WHAT YOU HAVE TO DO:
Work through the records below and copy every line that includes "window".

RECORD EXTRACTS:
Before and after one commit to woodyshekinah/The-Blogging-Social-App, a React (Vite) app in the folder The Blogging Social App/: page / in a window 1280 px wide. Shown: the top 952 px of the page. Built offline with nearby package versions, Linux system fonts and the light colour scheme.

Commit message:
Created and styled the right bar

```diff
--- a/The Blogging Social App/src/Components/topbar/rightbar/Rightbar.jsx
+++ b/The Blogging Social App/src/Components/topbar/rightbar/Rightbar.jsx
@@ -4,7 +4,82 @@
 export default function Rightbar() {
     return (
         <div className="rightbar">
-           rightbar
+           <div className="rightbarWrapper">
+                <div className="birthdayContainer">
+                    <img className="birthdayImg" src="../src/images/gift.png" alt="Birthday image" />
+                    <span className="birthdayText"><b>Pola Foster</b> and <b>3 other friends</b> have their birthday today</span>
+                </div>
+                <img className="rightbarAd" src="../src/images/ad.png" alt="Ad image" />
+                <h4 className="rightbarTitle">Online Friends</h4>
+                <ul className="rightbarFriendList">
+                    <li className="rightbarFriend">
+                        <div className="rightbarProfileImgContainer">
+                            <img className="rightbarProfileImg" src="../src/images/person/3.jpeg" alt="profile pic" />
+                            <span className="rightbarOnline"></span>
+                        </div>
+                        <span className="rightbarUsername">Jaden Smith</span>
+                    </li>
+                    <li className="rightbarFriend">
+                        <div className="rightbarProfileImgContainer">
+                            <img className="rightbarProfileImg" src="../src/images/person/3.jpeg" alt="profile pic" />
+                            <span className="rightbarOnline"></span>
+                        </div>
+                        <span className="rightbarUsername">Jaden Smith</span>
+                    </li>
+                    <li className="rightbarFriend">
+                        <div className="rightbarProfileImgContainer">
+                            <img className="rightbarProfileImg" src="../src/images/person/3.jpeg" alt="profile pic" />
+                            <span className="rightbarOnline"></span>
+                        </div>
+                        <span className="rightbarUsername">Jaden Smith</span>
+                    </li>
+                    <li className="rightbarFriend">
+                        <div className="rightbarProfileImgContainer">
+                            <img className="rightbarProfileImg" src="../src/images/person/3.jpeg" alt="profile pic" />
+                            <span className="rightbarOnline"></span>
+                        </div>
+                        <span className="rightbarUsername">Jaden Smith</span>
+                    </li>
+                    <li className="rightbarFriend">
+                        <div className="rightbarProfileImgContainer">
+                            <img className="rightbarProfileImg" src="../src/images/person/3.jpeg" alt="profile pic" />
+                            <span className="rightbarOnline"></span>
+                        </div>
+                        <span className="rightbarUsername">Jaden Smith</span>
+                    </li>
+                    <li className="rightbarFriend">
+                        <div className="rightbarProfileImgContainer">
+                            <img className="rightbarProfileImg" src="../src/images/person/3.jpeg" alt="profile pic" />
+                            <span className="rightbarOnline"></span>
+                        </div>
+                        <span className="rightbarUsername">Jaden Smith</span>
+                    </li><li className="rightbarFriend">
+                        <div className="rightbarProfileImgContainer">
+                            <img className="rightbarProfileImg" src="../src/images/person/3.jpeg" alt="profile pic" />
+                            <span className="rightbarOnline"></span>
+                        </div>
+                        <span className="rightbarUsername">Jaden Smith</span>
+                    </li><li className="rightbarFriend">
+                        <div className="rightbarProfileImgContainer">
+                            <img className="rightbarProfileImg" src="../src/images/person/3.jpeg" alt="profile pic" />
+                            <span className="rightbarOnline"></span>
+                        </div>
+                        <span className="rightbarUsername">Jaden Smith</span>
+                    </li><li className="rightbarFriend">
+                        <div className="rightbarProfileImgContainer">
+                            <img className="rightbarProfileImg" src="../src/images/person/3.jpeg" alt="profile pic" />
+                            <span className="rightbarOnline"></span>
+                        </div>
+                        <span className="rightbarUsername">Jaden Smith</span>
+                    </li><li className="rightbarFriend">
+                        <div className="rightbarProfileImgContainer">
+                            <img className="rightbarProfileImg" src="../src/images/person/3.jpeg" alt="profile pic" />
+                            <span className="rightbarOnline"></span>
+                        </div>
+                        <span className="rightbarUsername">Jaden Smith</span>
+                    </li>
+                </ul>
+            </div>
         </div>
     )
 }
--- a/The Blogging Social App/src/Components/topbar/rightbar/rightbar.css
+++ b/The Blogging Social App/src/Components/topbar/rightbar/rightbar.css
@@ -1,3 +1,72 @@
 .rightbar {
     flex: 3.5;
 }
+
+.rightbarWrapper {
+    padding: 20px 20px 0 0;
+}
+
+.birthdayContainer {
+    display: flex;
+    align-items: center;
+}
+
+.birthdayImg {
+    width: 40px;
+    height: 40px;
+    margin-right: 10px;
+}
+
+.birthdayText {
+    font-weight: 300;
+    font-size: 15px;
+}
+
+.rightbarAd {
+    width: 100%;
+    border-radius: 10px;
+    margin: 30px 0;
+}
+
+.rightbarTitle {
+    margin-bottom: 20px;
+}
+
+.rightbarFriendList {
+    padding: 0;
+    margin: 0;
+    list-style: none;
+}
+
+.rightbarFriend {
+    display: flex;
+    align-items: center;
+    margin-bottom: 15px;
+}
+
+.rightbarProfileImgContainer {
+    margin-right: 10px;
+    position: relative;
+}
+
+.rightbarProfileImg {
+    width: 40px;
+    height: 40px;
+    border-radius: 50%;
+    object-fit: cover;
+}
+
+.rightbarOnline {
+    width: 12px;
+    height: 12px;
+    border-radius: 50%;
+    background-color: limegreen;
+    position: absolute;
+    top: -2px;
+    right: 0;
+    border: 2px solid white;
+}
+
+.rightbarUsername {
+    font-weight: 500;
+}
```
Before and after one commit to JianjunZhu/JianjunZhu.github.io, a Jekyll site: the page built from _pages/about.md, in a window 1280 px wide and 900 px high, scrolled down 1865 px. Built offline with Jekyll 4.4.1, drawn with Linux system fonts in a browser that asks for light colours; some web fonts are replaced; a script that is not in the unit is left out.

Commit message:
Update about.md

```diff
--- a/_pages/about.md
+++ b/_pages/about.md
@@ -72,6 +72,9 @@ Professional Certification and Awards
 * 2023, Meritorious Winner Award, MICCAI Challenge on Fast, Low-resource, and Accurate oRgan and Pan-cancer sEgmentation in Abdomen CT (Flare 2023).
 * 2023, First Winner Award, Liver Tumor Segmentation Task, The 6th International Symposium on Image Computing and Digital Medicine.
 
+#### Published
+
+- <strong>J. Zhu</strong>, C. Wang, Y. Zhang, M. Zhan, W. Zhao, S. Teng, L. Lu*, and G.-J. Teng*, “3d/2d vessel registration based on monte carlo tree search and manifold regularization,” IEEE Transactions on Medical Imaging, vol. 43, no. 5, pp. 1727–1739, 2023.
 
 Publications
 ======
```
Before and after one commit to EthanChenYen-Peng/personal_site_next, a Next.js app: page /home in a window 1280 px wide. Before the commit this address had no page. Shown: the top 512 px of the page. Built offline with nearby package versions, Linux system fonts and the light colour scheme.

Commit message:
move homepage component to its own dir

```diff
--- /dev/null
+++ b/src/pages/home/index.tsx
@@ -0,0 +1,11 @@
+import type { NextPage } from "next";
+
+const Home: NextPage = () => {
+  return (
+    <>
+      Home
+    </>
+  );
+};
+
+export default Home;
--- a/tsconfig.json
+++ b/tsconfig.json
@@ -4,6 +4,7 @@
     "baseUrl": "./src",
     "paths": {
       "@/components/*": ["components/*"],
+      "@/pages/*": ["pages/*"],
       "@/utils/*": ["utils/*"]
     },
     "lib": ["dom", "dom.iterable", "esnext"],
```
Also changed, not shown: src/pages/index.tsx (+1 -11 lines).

YOUR SOLUTION:
Before and after one commit to woodyshekinah/The-Blogging-Social-App, a React (Vite) app in the folder The Blogging Social App/: page / in a window 1280 px wide. Shown: the top 952 px of the page. Built offline with nearby package versions, Linux system fonts and the light colour scheme.
Before and after one commit to JianjunZhu/JianjunZhu.github.io, a Jekyll site: the page built from _pages/about.md, in a window 1280 px wide and 900 px high, scrolled down 1865 px. Built offline with Jekyll 4.4.1, drawn with Linux system fonts in a browser that asks for light colours; some web fonts are replaced; a script that is not in the unit is left out.
Before and after one commit to EthanChenYen-Peng/personal_site_next, a Next.js app: page /home in a window 1280 px wide. Before the commit this address had no page. Shown: the top 512 px of the page. Built offline with nearby package versions, Linux system fonts and the light colour scheme.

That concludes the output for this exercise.